Otherwise well recently, no sick contacts, no exotic travel history.
Associated symptoms; no chest pain, syncope or palpitations, maybe some left thigh pain but only on prompting
A distant history of what sounds like an unprovoked DVT with unclear follow up but hasn't been on "the rat poison" for years.
Cyanotic but talking in short phrases
Sats 84% RA (89-91% 15L NRBM)
Good AE (when she can)
JVP approx 6cm
Calves SNT without pedal oedema
Such sudden drastic deterioration is likely due to a heart (AMI), lung (PXT) or vascular problem (PE, Dissection in coronaries).
And sepsis...sepsis is always on the radar
ECG - Sinus Tachy, maybe some R heart strain but definitly nothing to catheterise at this stage
VBG - machine broken, being sent to the lab
BSL - 9
Cxr - radiographer on the way
The patients sick and the decision is made for CT to rule out the immediate life threats in the not-so-good looking patient.
So what are we going to order? Non-Con vs CTPA vs Aortagram vs CTCA? The hooves sound like horses so lets go with the CTPA...
Occlusive thrombus in R main pulmonary artery (shown image 1)
Thrombi in L lobar pulmonary arterial branches
Evidence of R heart strain
Flattening of the interventricular septum
Reflux of contrast into the hepatic arteries and IVC (shown image 2)
American Heart Association Grading

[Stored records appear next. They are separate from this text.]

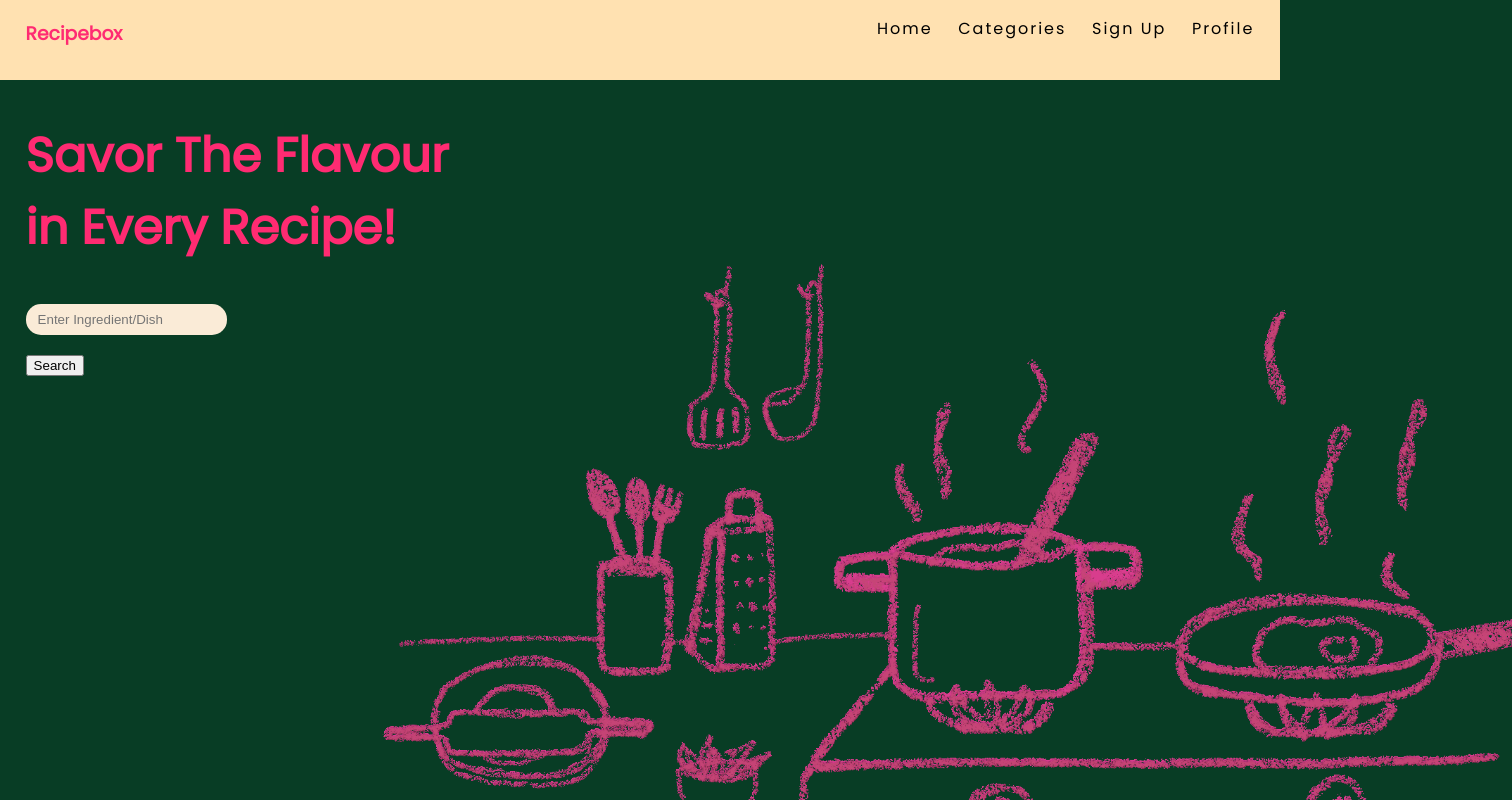
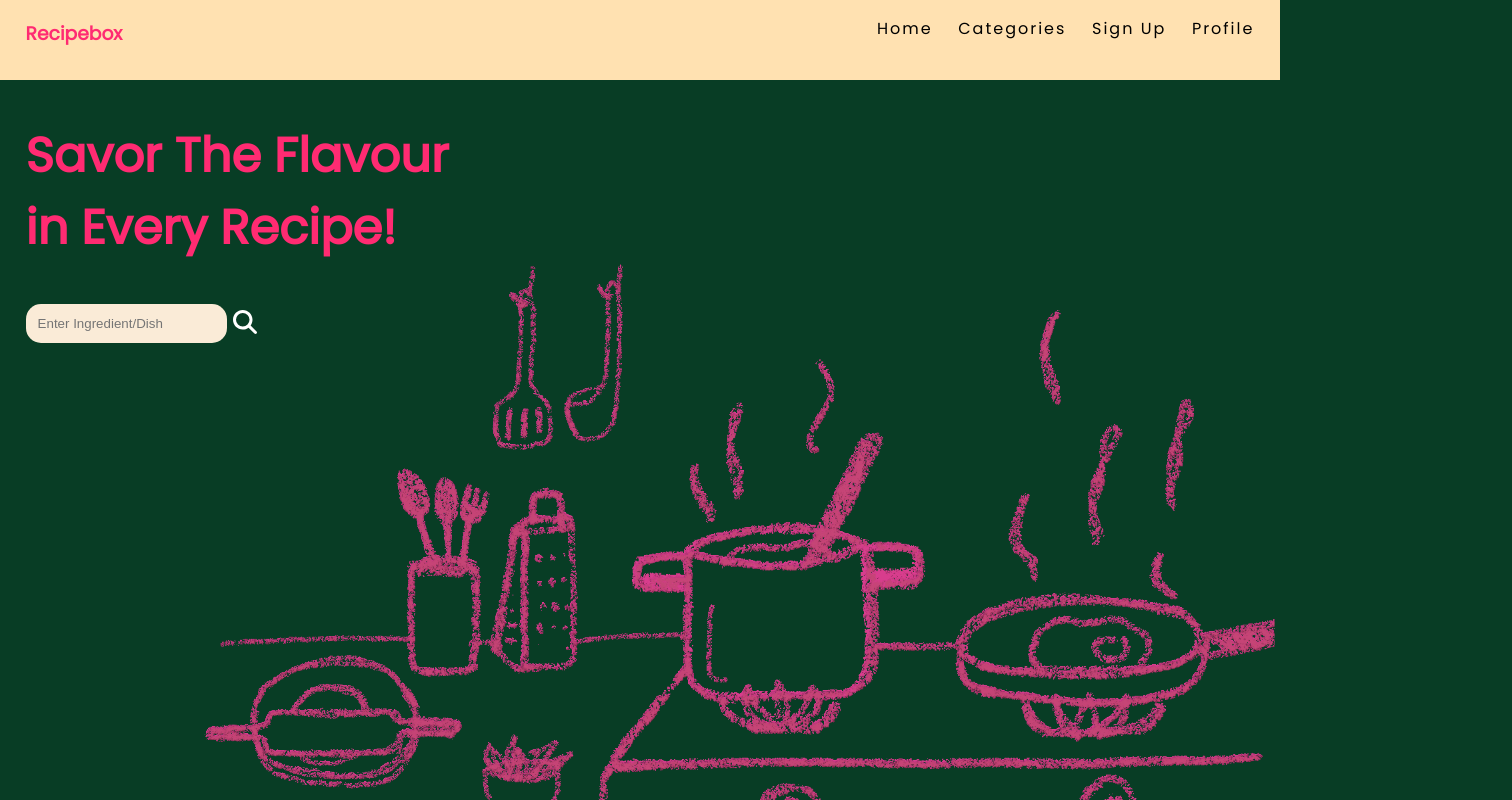
Before and after one commit to suppixie/recipebox, a React (Create React App) app: page / in a window 1280 px wide. Shown: the top 800 px of the page, 1512 px wide, since content can reach past the window. Built offline with nearby package versions, Linux system fonts and the light colour scheme; no server answers; a web font is replaced by a local one.

Commit message:
Made Ui changes

```diff
--- a/src/App.css
+++ b/src/App.css
@@ -10,9 +10,14 @@ body{
   /* background-color:#ebd874; */
   background-color: #083d25;
   /* background-size:200vh; */
+  overflow-x: hidden;
 }
 
 section{
+  overflow-x: hidden;
+
+  width: 100vw;
+
   height: 100vh;
   /* padding:0 5vw; */
   top: 0;
--- a/src/auth/login.css
+++ b/src/auth/login.css
@@ -22,7 +22,6 @@
     margin-bottom: 3vh;
     background-color: rgba(255, 255, 255, 0.895);
     border: 1px solid white;
-    color: white;
     border-radius: 10px;
 }
 .login_page_background button{
--- a/src/auth/signup.css
+++ b/src/auth/signup.css
@@ -21,7 +21,6 @@
     margin-bottom: 3vh;
     background-color: rgba(255, 255, 255, 0.895);
     border: 1px solid white;
-    color: white;
     border-radius: 10px;
 }
 .signup_page_background button{
--- a/src/components/home.js
+++ b/src/components/home.js
@@ -3,6 +3,8 @@ import axios from 'axios';
 import './styles/home.css';
 import { Link } from 'react-router-dom';
 import cooking from './Recipe.gif'
+import { FontAwesomeIcon } from '@fortawesome/react-fontawesome';
+import { faSearch } from '@fortawesome/free-solid-svg-icons';
 
 
 function Home() {
@@ -35,12 +37,12 @@ function Home() {
             <div className='landing_page'>
                 <div className='tagline'>
                     <h1>Savor The Flavour<br/> in Every Recipe!</h1>
-                    <form onSubmit={e => handleSubmit(e)}>
+                    <form className='search_recipe' onSubmit={e => handleSubmit(e)}>
                         <input className='search_bar' type='text' placeholder='Enter Ingredient/Dish'
                             value={searchItem}
                             required
                             onChange={handleChange} />
-                        <button type='submit'>Search</button>
+                        <button type='submit'><FontAwesomeIcon icon={faSearch}/></button>
                     </form>
                 </div>
                 <div className='animation'>
--- a/src/components/profile.js
+++ b/src/components/profile.js
@@ -2,6 +2,7 @@ import React, { useState, useEffect } from "react";
 import './styles/profile.css';
 import { useCookies } from "react-cookie";
 import axios from "axios";
+import RecipeModal from './recipemodal';
 
 
 function ProfilePage() {
@@ -21,6 +22,28 @@ function ProfilePage() {
             })
         }
     }, []);
+
+        // Modal
+        const [selectedRecipe, setSelectedRecipe] = useState(null);
+        const [showModal, setShowModal] = useState(false);
+
+
+        const openModal = (recipe) => {
+            setSelectedRecipe(recipe);
+            document.body.style.overflow = "hidden";
+            setShowModal(true);
+        };
+
+        const closeModal = () => {
+            setSelectedRecipe(null);
+            document.body.style.overflow = "auto";
+            setShowModal(false);
+        };
+        useEffect(() => {
+            if (showModal) {
+                window.scrollTo(0, 0);
+            }
+        }, [showModal])
 
 
     return (
@@ -47,12 +70,15 @@ function ProfilePage() {
                     <div className="recipes_display">
                         {recipeTile.map((result) => (
                             <div className="recipe_tile" key={result.recipe.uri}>
-                                <img src={result.recipe.images.SMALL.url}></img>
-                                <p>{result.recipe.label}</p>
+                                <img onClick={() => openModal(result.recipe)} src={result.recipe.images.SMALL.url} alt={result.recipe.label}></img>
+                                <p onClick={() => openModal(result.recipe)}>{result.recipe.label}</p>
                             </div>
                         ))}
                     </div>
                 </div>
+                {selectedRecipe && (
+                    <RecipeModal isOpen={showModal} onClose={closeModal} recipeDetails={selectedRecipe} />)}
+                {showModal && <div className="backdrop" onClick={closeModal}></div>}
                 </div>
                 : window.location.assign('/Signup')}
         </>
--- a/src/components/styles/home.css
+++ b/src/components/styles/home.css
@@ -6,17 +6,26 @@
     justify-content: center; */
     color: rgb(255, 43, 114);
     font-size:xx-large;
+    width: 100vw;
   }
   .tagline{
     margin-left: 2vw;
     height: 90vh;
   }
-  .search_bar{
+  .search_recipe{
     display: flex;
-    justify-content: center;
+  }
+
+  .search_recipe button{
+    background-color: transparent;
+    border: none;
+    font-size:x-large;
+    color: white;
+  }
+  .tagline .search_bar{
     background-color: antiquewhite;
-    border-radius: 4px;
-    padding: 1vh;
+    border-radius: 15px;
+    padding: 1.5vh;
     color: black;
     border: none;
   }
@@ -27,8 +36,7 @@
     display: flex;
     align-items: center;
     position: relative;
-    width: 100%;
-    max-width:100%;
+    width: 100vw;
     justify-content: space-between;
     text-align: center;
     background-color: rgb(255, 225, 177);
@@ -54,11 +62,12 @@
     cursor:pointer;
   }
   .random_recipe_items {
-    width: 65%;
+    width: 100vw;
     align-items: center;
-    padding-left: 15%;
+    padding-left: 12%;
     display: grid;
     grid-template-columns: 50% 50%;
+    column-gap: 0;
   }
 
   .random_recipe_items img {
@@ -84,8 +93,9 @@
   position: absolute;
   z-index: -900;
   height: 95vh;
-  width: auto;
-  transform: translateX(-22.5vw);
+  width: 100%;
+  transform: translateX(-35.5vw);
   /* transform: translateY(-10vh); */
+  overflow: hidden;
 
 }
--- a/src/components/styles/profile.css
+++ b/src/components/styles/profile.css
@@ -1,11 +1,10 @@
 .profile_page{
     display: flex;
-    margin-right: 2vw;
+    margin-right: 1vw;
     color: white;
 
 }
-.user_details{
-}
+
 .user_primary_details{
     margin-top: 3vh;
     margin-left: 1vw;
@@ -19,7 +18,7 @@
     justify-content: space-between;
     background-color: #083d25;
     /* width: 100%; */
-    height: 100%;
+    height: 40vh;
     padding:1vh 2vw ;
     margin-left: 1vw;
     margin-top: 2vh;
@@ -32,8 +31,9 @@
 
 .board{
     height:90vh;
-    width: 70vw;
+    width: 95vw;
     padding:1vw;
+    padding-right: 0;
     margin-left: 1vw;
 
 }
@@ -43,17 +43,23 @@
 .board p{
     padding-left:1vh ;
     color: black;
+    overflow:hidden;
+    text-overflow: ellipsis;
+    display: -webkit-box;
+    -webkit-line-clamp: 2;
+    line-clamp: 2;
+    -webkit-box-orient: vertical;
+    margin-block-start: 0;
 
 }
 .recipes_display{
     border:1px solid white;
     border-radius: 15px;
-    height: 80vh;
+    height: 100%;
     display: grid;
     grid-template-columns: 35% 35% 35%;
-    grid-template-rows: 20% 20% 20%;
-    padding: 2vh 2vh;
-
+    grid-template-rows: repeat(auto-fill, 20%);
+    padding: 2vh 1.5vw;
 }
 .board .recipe_tile{
     background-color: white;
```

SBP< 90mmHg (15mins or ionotropes) OR
Profound bradycardia with signs of shock OR
Pulselessness (this is bad)
SBP>90mmHg with evidence of RV dysfunction (on CTPA, Echo or "Biomarkers")
SBP > 100mmHg + CTPA shows RV dysfunction + Oh, and the bloods are back...hsTn 119 = SUBMASSIVE
Nothing or Anticoagulant or Lyse (systemic or interventional radiology) or Embolectomy or Nothing
Some Evidence Around Lysis...
(click on pictures for articles where available)
Fibrinolysis for Patients with Intermediate-Risk Pulmonary Embolism (PEITHO Trial)
NNT 33 vs NNH 13.7
Trend toward decreased mortality (non-sig) but increased bleeding (non-sig).
Does not support thrombolysis in submassive PE
Moderate Pulmonary Embolism Treated With Thrombolysis (from the “MOPETT” Trial)
ARR 41%, NNT 2.4
Difficult to interpret study as measured echocardiographic outcomes
Systematic review and meta-analysis for thrombolysis treatment in patients with acute submassive pulmonary embolism.
- There is a role for thrombolysis in submassive PE.
- The ‘Submassive’ group is too disparate to find an effect based on current definitions.
Named after the practitioner who provided most of the above information, it is a stream of consciousness that consolidates the evidence and the stuff between the lines
- Some "submassives" are on the way to being massive
- Thrombolysis zeal post N=1 has deflated
- Still a little confused but less than before
PESI (Pulmonary Embolism Severity Index) scores 30 day mortality (does not include all the following)
Suggested Interpretation of Score
Very Low (≤ 65) or Low Risk (66-85) by the PESI score.